### PROBLEM TO WORK ON
What is needed is a copy of each line in the listing below that contains "only".

### DATASET RECORDS
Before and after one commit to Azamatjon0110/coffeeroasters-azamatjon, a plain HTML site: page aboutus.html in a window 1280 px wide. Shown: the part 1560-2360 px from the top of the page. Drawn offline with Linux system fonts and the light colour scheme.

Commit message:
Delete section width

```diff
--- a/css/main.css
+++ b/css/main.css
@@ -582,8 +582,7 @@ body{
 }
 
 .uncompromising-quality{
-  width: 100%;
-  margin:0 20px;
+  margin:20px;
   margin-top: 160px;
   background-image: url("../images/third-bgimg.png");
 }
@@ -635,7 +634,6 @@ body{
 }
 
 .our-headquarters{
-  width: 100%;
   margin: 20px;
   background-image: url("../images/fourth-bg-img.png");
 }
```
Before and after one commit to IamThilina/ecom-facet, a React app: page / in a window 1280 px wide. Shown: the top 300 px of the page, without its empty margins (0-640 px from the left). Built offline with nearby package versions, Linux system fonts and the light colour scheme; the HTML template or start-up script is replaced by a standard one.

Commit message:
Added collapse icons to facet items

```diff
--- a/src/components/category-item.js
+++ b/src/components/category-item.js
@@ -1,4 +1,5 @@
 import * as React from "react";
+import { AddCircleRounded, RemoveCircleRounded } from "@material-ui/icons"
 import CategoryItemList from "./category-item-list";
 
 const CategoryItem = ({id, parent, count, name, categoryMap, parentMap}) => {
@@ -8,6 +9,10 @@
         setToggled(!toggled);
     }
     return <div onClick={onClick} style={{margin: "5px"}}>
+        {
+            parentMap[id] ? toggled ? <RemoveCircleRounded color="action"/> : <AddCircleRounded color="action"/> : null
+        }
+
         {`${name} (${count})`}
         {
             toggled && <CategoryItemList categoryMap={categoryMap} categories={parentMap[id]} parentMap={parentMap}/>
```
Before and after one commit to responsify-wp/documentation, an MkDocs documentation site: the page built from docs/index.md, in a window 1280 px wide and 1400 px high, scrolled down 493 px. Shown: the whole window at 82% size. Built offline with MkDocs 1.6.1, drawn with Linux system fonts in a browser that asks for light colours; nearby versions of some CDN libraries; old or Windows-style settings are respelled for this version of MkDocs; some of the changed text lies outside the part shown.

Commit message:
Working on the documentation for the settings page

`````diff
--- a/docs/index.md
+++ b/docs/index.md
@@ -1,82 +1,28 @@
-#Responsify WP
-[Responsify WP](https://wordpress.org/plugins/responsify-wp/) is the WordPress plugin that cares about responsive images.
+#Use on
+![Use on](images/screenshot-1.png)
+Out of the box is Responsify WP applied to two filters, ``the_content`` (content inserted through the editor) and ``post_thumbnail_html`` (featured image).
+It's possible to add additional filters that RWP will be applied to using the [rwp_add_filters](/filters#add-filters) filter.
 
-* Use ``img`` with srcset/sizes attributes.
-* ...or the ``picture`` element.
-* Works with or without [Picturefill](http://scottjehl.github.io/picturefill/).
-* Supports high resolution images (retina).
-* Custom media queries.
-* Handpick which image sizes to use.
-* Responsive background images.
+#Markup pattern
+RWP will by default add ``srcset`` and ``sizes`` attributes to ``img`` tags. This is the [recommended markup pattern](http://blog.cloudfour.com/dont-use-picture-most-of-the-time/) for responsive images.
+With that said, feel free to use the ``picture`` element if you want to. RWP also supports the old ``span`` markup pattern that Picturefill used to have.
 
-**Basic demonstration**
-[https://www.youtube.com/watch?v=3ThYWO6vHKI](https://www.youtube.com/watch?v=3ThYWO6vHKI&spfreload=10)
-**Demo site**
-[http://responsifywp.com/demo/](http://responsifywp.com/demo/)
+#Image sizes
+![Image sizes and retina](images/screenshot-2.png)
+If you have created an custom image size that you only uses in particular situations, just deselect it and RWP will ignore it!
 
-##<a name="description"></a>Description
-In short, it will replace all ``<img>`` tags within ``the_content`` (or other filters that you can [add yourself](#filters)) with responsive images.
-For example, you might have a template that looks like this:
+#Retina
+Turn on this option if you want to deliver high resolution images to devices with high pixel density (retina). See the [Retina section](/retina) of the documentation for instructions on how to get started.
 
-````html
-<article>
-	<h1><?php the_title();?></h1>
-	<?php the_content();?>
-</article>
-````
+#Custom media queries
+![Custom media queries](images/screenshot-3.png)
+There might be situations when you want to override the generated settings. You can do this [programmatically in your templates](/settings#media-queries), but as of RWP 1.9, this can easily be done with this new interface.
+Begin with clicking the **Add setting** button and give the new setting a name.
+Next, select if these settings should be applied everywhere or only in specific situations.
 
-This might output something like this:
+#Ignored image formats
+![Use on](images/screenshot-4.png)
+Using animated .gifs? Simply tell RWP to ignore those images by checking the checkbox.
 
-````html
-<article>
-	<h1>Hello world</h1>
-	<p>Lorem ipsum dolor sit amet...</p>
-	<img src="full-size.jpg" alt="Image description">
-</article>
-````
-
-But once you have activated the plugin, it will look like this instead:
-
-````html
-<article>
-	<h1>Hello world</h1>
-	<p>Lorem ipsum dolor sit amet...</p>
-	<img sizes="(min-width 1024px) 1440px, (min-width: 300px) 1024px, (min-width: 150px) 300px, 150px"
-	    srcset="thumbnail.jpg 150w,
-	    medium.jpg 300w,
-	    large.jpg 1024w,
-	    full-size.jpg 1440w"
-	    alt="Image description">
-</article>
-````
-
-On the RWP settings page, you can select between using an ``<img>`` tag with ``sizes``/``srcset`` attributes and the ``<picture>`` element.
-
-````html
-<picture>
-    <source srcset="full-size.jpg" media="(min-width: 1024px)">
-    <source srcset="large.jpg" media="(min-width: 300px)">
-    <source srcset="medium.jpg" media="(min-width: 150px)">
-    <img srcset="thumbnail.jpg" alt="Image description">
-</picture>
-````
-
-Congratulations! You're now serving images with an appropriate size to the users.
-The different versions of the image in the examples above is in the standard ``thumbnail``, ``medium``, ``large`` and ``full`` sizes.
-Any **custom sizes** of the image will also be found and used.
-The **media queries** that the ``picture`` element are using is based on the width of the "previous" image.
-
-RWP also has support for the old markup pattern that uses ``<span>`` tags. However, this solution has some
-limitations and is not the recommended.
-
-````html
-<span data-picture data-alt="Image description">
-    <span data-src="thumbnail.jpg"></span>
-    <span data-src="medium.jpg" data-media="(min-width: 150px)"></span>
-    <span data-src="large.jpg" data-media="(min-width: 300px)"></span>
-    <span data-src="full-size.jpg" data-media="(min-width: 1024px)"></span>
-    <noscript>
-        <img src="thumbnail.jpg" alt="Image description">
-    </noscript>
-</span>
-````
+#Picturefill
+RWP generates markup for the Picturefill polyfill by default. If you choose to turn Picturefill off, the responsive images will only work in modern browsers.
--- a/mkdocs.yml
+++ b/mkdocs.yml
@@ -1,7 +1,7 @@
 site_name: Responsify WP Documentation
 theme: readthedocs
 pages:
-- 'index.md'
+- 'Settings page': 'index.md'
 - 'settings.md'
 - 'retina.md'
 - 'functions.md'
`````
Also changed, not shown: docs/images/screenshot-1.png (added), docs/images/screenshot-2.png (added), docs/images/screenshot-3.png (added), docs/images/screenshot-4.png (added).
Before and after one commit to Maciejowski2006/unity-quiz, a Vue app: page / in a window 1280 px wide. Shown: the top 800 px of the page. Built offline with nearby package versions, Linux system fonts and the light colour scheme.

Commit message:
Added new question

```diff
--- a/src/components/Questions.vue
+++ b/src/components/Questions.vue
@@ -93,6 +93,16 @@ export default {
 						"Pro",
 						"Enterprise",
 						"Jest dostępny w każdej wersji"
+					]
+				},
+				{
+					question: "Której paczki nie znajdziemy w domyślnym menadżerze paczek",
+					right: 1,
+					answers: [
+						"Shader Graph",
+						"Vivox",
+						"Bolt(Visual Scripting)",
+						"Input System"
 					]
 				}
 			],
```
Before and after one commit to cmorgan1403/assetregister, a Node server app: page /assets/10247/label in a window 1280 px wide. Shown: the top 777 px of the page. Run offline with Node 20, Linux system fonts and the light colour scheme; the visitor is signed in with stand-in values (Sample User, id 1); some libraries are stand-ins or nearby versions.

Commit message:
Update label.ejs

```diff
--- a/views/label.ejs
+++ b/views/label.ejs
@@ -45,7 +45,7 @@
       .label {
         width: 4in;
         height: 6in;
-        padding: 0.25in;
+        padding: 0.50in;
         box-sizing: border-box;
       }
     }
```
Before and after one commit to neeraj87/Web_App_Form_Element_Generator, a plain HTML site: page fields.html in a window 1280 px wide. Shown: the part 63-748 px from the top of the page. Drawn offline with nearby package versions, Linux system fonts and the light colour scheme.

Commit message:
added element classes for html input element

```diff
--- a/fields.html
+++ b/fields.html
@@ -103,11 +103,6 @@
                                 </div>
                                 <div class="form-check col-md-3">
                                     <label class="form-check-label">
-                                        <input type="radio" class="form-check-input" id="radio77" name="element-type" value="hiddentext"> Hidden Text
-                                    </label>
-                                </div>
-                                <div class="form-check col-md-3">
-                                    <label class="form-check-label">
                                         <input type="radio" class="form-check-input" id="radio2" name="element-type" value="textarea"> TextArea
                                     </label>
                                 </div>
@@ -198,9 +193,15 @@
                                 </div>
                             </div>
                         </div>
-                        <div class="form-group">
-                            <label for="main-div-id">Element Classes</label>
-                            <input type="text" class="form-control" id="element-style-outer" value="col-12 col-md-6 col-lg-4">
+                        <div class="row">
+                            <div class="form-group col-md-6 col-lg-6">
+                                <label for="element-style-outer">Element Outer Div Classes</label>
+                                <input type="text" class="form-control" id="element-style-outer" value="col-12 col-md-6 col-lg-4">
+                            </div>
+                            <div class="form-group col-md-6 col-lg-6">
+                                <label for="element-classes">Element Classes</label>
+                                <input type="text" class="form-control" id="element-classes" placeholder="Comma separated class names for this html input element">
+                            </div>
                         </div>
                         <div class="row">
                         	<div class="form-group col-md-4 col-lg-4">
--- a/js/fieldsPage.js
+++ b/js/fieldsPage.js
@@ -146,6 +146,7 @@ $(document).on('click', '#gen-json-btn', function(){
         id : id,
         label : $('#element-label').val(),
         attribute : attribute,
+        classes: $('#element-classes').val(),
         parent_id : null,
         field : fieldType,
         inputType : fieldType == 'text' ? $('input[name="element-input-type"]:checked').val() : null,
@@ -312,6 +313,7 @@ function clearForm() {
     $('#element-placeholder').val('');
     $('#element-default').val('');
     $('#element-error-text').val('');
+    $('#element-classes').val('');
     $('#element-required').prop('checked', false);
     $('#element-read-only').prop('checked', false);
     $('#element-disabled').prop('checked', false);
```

### ANSWER BOX
+If you have created an custom image size that you only uses in particular situations, just deselect it and RWP will ignore it!
+Next, select if these settings should be applied everywhere or only in specific situations.
+RWP generates markup for the Picturefill polyfill by default. If you choose to turn Picturefill off, the responsive images will only work in modern browsers.
     $('#element-read-only').prop('checked', false);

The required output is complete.